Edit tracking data
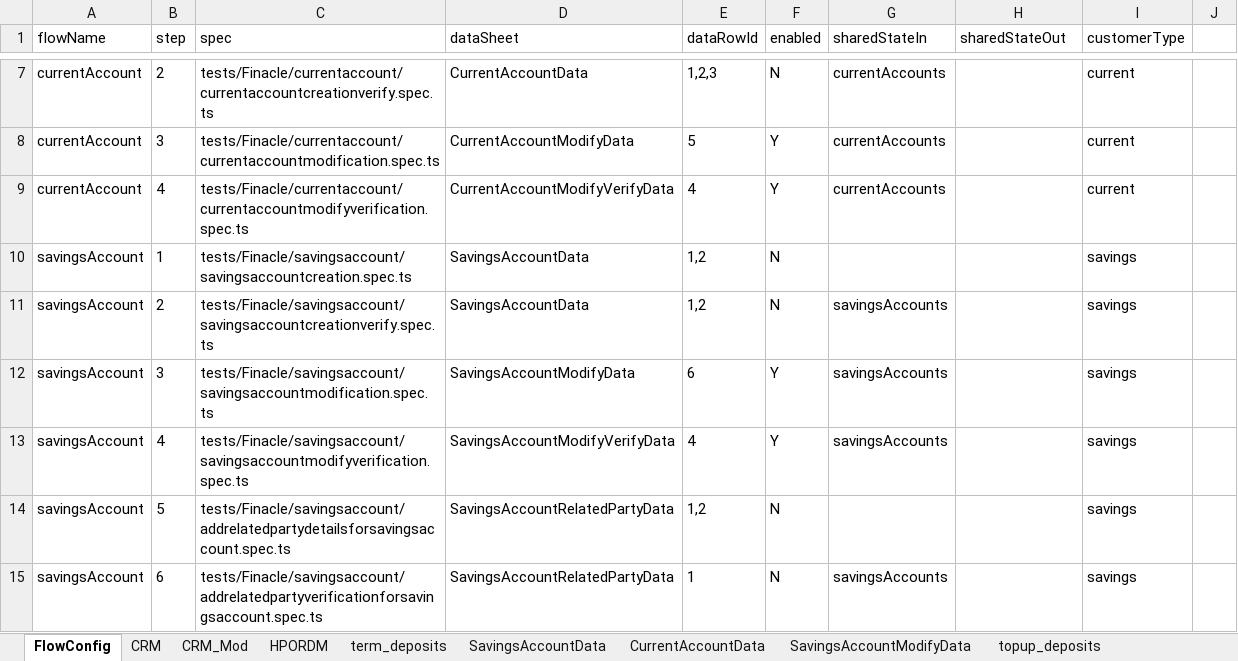
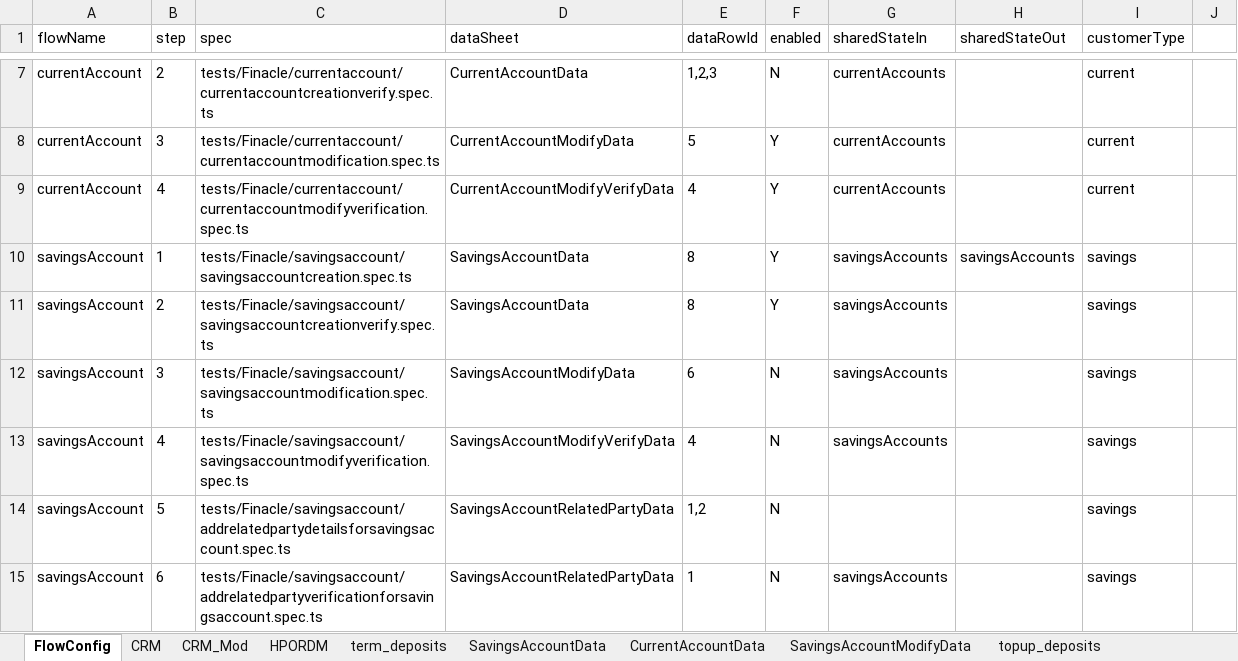
Before and after one commit to upamulapati/Clarien-Automation, an Excel workbook: data/test-data.xlsx, sheet FlowConfig, drawn as a sheet; only a part is shown, gaps mark what is left out; values as stored, in another font and other column widths than the file's, no borders; the diff names each change by its address in the sheet, - before the commit and + after, or states it on an @@ line.

Commit message:
Fixed issues in savingsaccountcreation and verification  that yusuf highlighted

```diff
--- a/data/test-data.xlsx (sheet FlowConfig)
+++ b/data/test-data.xlsx (sheet FlowConfig)
-E10:E11 (dataRowId): 1,2
+E10:E11 (dataRowId): 8
-F10:F11 (enabled): N
+F10:F11 (enabled): Y
-G10 (sharedStateIn): (empty)
+G10 (sharedStateIn): savingsAccounts
-H10 (sharedStateOut): (empty)
+H10 (sharedStateOut): savingsAccounts
-F12:F13 (enabled): Y
+F12:F13 (enabled): N
```
Also changed, not shown: sheet SavingsAccountData, 6 other files.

■ **EXERCISE DIRECTIONS**:
Output only the number of lines above holding "sheet".

■ **EXERCISE SOLUTION**:
4